Clear, well-written client contracts are a must. Not only do they help set boundaries and expectations between you and your clients, but they also protect your small business. 

What makes a strong client contract? To start, make sure your contract contains the following information:

What should be included in all your client contracts 

1. Names of all parties

It is vital that your client contracts identify who the parties are. Do this by naming the client and your company, noting your roles in your business arrangement. If you are incorporated, make sure to properly identify your company so that you do not end up entering into the contract personally.

2. Clients’ contact information

Every contract should include contact information for your company and your client. If your client has requested that communication goes through a specific channel, such as email, you may want to note this as well. 

3. Expected services 

Here, you lay out the specific services that you are undertaking with the client.  Be as specific as possible, but don’t box yourself into a corner by narrowing down the work too much.  For example, indicating that you will “Design a website” is too vague, so perhaps list the number of pages and how much customization is involved.  Don’t, however, list every item to be included on each page.

4. Additional Details 

Outline any further terms of the agreement. For example: 

  • What are the deadlines of the project? 
  • Who reviews and approves work? 
  • What is the timeline for feedback on the work? 

This may sound like fine detail, but by laying this out now, you will ensure you have a productive relationship with little dispute. 

5. Price 

This should include both the fee and what is included within it. Make sure all of the work you are agreeing to is laid out so there is no confusion. 

6. A summary of anything not covered in the fee

Here, you want to identify any work that is outside the scope of the project. This can include work that you do but is not included in the price, as well as work that the client will be contracting out to another company for or will be handling in-house. 

7. Additional fees

Lay out what situations would lead to more charges – and what these charges would be. It is important to cover side services that the client can opt into and what happens if the scope of the project expands. For instance, if the project includes 100 hours of work paid by the hour, does the rate change if more time is needed?

8. Protection of your intellectual property

You do not want to suggest that you are giving up any of your intellectual property if that’s not your intention.  In many design related projects, the final product will belong to the client and you will assign your intellectual property rights to them.  However, there may be times where you will be using some of your previously created work so it’s important to clarify which, if any, part of the final product is being transferred. 

9. A termination clause

Make sure you have an option to end the relationship in case things aren’t working out.  The client should also have the same option.  Some factors to consider are:

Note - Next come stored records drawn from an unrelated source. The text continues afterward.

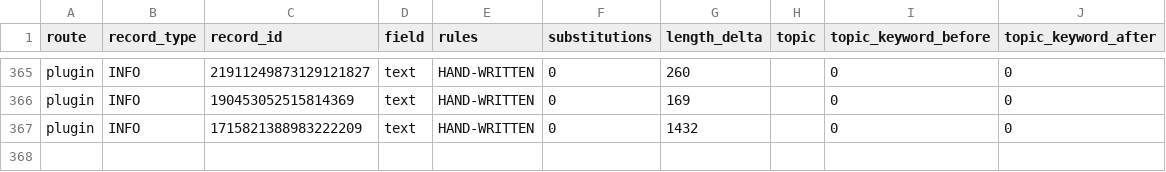
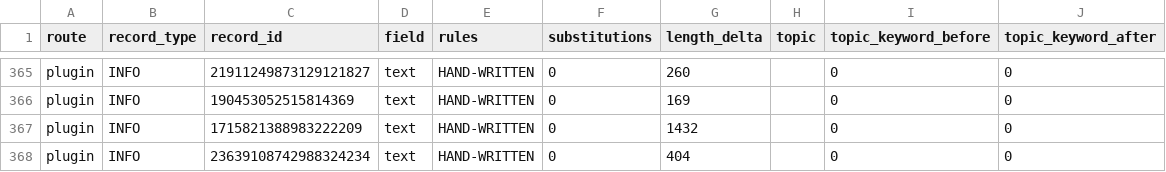
Before and after one commit to FaigBagirov/Morrowind-reborn, a CSV file: tools/reports/transform-diff.csv, drawn as a sheet; only a part is shown, gaps mark what is left out.

```diff
--- a/tools/reports/transform-diff.csv
+++ b/tools/reports/transform-diff.csv
@@ -367 +367,2 @@ plugin,INFO,190453052515814369,text,HAND-WRITTEN,0,169,,0,0
 plugin,INFO,1715821388983222209,text,HAND-WRITTEN,0,1432,,0,0
+plugin,INFO,23639108742988324234,text,HAND-WRITTEN,0,404,,0,0
```
Also changed, not shown: tools/handwritten/manifest.csv, tools/rules/frozen-records.csv, 3 other files.
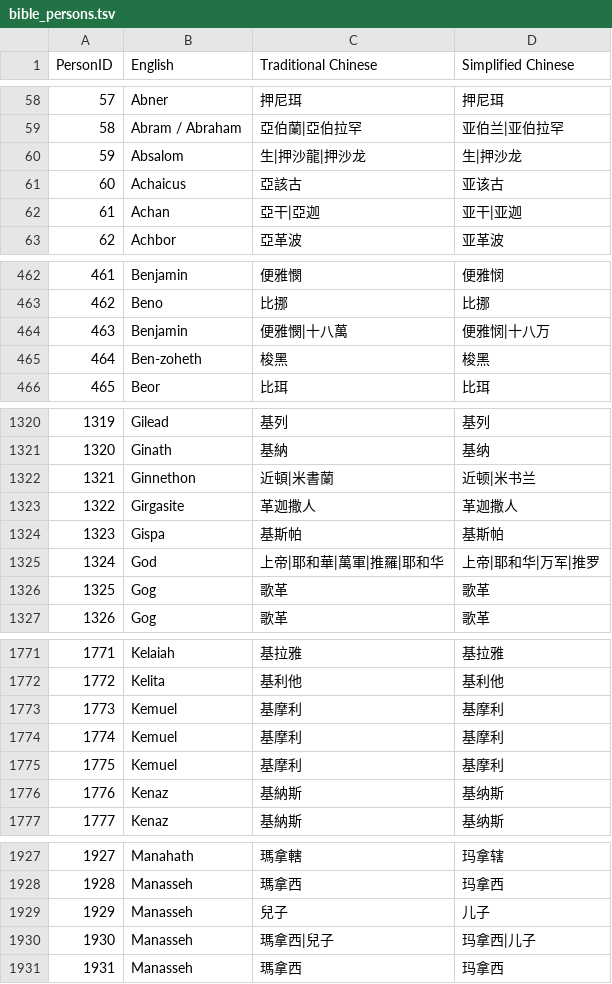
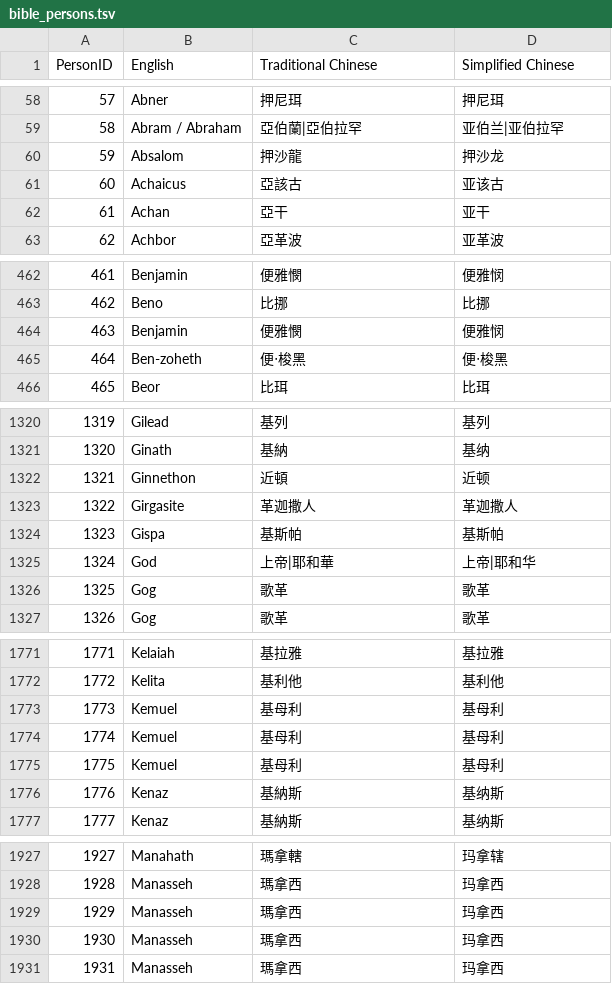
Before and after one commit to eliranwong/biblematedata-names, a TSV file: tsv/bible_persons.tsv, drawn as a sheet; only a part is shown, gaps mark what is left out; the diff covers the shown part only.

Commit message:
refactor: audit and correct Chinese person and location names and align data structures

```diff
--- a/tsv/bible_persons.tsv
+++ b/tsv/bible_persons.tsv
@@ -59,5 +59,5 @@ PersonID	English	Traditional Chinese	Simplified Chinese
 58	Abram / Abraham	亞伯蘭|亞伯拉罕	亚伯兰|亚伯拉罕
-59	Absalom	生|押沙龍|押沙龙	生|押沙龙
+59	Absalom	押沙龍	押沙龙
 60	Achaicus	亞該古	亚该古
-61	Achan	亞干|亞迦	亚干|亚迦
+61	Achan	亞干	亚干
 62	Achbor	亞革波	亚革波
@@ -463,4 +463,4 @@ PersonID	English	Traditional Chinese	Simplified Chinese
 462	Beno	比挪	比挪
-463	Benjamin	便雅憫|十八萬	便雅悯|十八万
-464	Ben-zoheth	梭黑	梭黑
+463	Benjamin	便雅憫	便雅悯
+464	Ben-zoheth	便‧梭黑	便‧梭黑
 465	Beor	比珥	比珥
@@ -1321,6 +1321,6 @@ PersonID	English	Traditional Chinese	Simplified Chinese
 1320	Ginath	基納	基纳
-1321	Ginnethon	近頓|米書蘭	近顿|米书兰
+1321	Ginnethon	近頓	近顿
 1322	Girgasite	革迦撒人	革迦撒人
 1323	Gispa	基斯帕	基斯帕
-1324	God	上帝|耶和華|萬軍|推羅|耶和华	上帝|耶和华|万军|推罗
+1324	God	上帝|耶和華	上帝|耶和华
 1325	Gog	歌革	歌革
@@ -1772,5 +1772,5 @@ PersonID	English	Traditional Chinese	Simplified Chinese
 1772	Kelita	基利他	基利他
-1773	Kemuel	基摩利	基摩利
-1774	Kemuel	基摩利	基摩利
-1775	Kemuel	基摩利	基摩利
+1773	Kemuel	基母利	基母利
+1774	Kemuel	基母利	基母利
+1775	Kemuel	基母利	基母利
 1776	Kenaz	基納斯	基纳斯
@@ -1928,4 +1928,4 @@ PersonID	English	Traditional Chinese	Simplified Chinese
 1928	Manasseh	瑪拿西	玛拿西
-1929	Manasseh	兒子	儿子
-1930	Manasseh	瑪拿西|兒子	玛拿西|儿子
+1929	Manasseh	瑪拿西	玛拿西
+1930	Manasseh	瑪拿西	玛拿西
 1931	Manasseh	瑪拿西	玛拿西
```
Also changed, not shown: 176 edited cells elsewhere in this file, tsv/bible_locations.tsv, 24 other files.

  • What happens if one or both parties want to cancel the contract? 
  • How is the final payment handled? 
  • How much notice will be provided? 


10. Method of payment and schedule of payments

Many companies overlook this information but it’s very important to outline the payment terms, especially due dates. If you do not provide a provision for interest on late payments, you won’t be able to charge it.

11. Disclaimers and Warranties

If you have any disclaimers or offer warranties, make sure that they are included in the contract. Never provide disclaimers or warranties verbally.

12. Confidentiality clause

Make sure you are clear about what information is confidential, and not just for the clients. If in the course of your work, clients have access to your proprietary intellectual property, you may also want to ensure they do not share this with others. 

13. Signatures

Always have the contract signed and dated. If you do not do this, your client is not bound by the terms of your agreement. 

Work with a small business lawyer when creating your client contracts 

Lawyers are experts in creating contracts. When you have your contracts drafted or reviewed by a small business lawyer, you can rest assured that you will be properly protected, allowing you to focus on your work for your new client.

While client contracts are important, they are not the only documents you should have in place. Before entering into any partnership, make sure you have a comprehensive partnership agreement set up.